Only one stretch of the data below should be repeated: the lines from the line containing "C --> D[features.py<br/>add_temporal_features]" through the line containing "E --> H[data/processed/model_results_final.csv]", inclusive, exactly as they are.

[Opening DATASET RECORDS section]

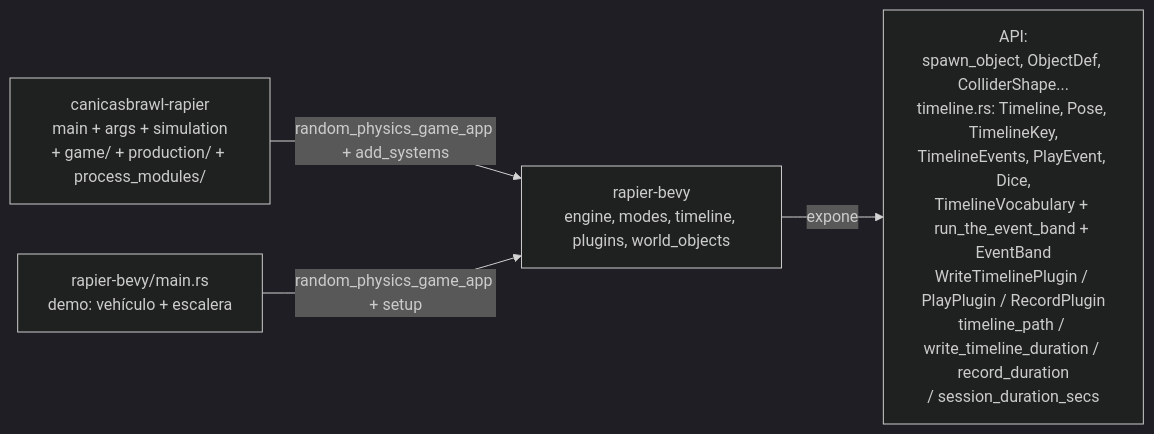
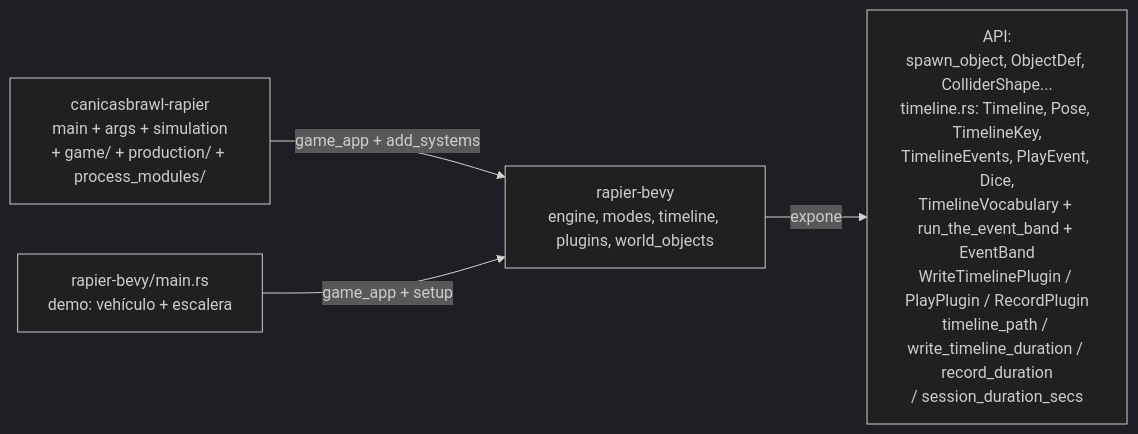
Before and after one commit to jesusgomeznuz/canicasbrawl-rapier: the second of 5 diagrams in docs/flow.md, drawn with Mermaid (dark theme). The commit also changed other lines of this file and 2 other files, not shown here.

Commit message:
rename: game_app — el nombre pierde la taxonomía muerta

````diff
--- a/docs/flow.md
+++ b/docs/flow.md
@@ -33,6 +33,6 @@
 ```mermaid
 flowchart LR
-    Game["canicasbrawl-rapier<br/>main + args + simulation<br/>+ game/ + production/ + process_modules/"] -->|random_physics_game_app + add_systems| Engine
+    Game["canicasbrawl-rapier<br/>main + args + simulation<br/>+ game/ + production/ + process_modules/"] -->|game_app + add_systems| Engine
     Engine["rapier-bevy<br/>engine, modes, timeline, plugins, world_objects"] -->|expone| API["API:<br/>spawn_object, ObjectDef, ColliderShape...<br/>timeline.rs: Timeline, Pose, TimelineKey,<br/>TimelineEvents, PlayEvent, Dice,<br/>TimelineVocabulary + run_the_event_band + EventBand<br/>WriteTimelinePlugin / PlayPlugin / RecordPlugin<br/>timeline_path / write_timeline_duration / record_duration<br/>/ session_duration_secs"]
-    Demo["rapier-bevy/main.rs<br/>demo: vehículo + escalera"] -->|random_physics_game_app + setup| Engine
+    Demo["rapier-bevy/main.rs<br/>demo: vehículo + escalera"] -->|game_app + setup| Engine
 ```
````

[Closing DATASET RECORDS section]
[Opening DATASET RECORDS section]

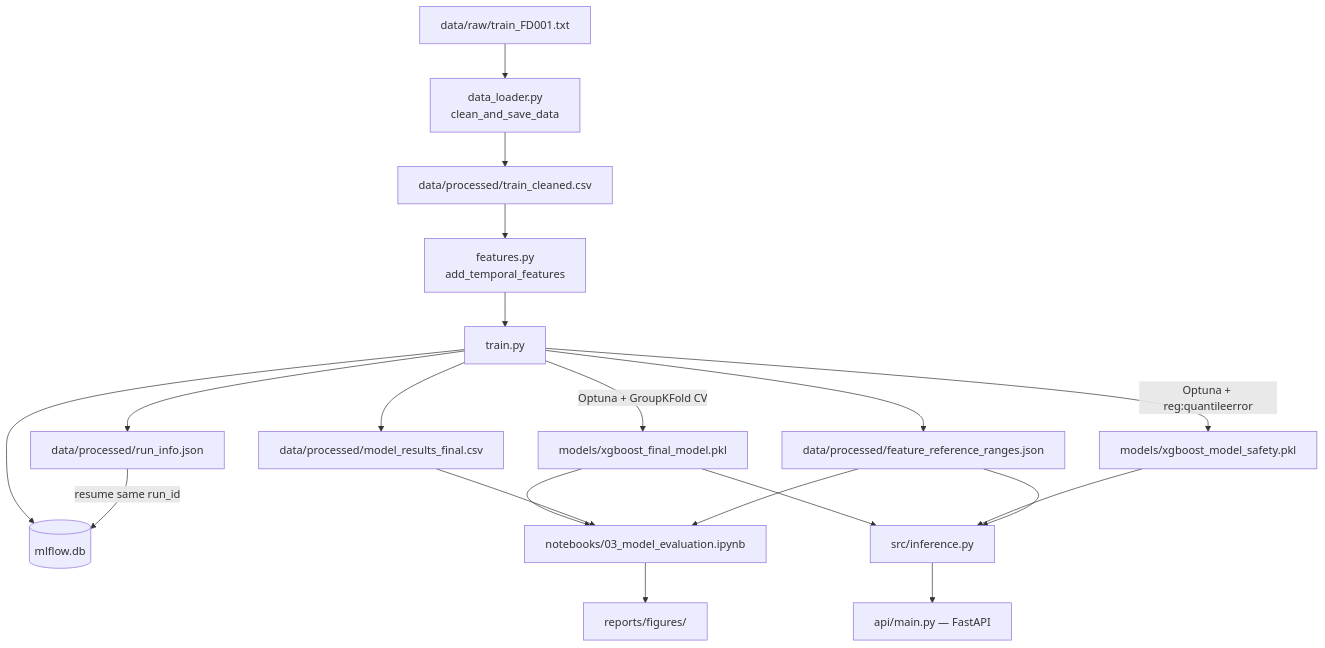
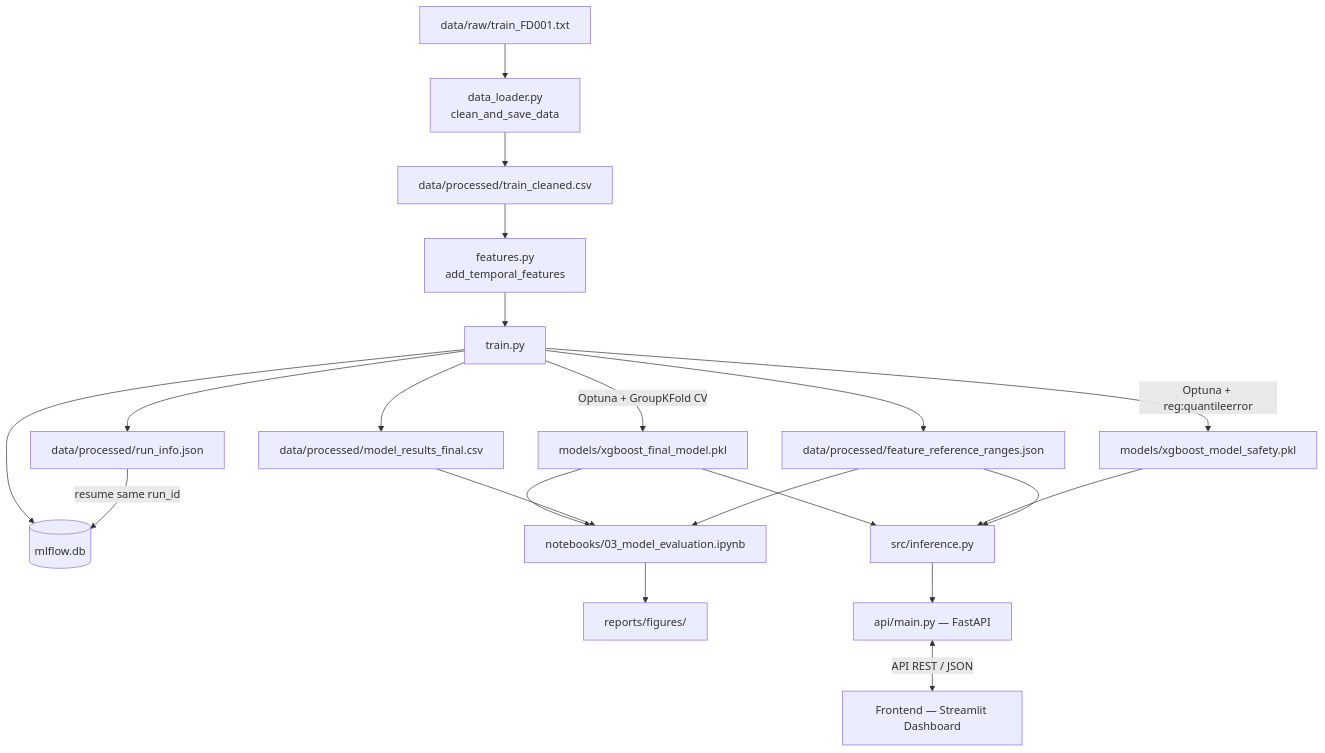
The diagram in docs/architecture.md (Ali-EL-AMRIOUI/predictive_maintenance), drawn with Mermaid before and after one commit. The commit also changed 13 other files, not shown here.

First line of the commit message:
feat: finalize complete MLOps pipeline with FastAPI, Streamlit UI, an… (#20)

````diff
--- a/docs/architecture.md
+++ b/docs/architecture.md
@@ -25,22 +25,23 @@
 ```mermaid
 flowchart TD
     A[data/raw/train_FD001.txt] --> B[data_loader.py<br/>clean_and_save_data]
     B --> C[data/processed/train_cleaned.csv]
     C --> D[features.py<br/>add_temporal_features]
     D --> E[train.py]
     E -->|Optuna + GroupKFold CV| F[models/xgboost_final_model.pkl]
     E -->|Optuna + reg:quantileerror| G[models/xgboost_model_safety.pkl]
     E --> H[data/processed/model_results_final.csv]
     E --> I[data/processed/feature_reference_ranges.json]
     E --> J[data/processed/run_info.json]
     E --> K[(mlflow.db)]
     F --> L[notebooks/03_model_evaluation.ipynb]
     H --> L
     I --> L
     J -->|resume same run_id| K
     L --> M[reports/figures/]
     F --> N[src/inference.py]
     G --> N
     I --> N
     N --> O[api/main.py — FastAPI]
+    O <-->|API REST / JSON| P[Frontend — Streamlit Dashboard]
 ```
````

[Closing DATASET RECORDS section]

* [ANSWER TO THIS EXERCISE]:
     C --> D[features.py<br/>add_temporal_features]
     D --> E[train.py]
     E -->|Optuna + GroupKFold CV| F[models/xgboost_final_model.pkl]
     E -->|Optuna + reg:quantileerror| G[models/xgboost_model_safety.pkl]
     E --> H[data/processed/model_results_final.csv]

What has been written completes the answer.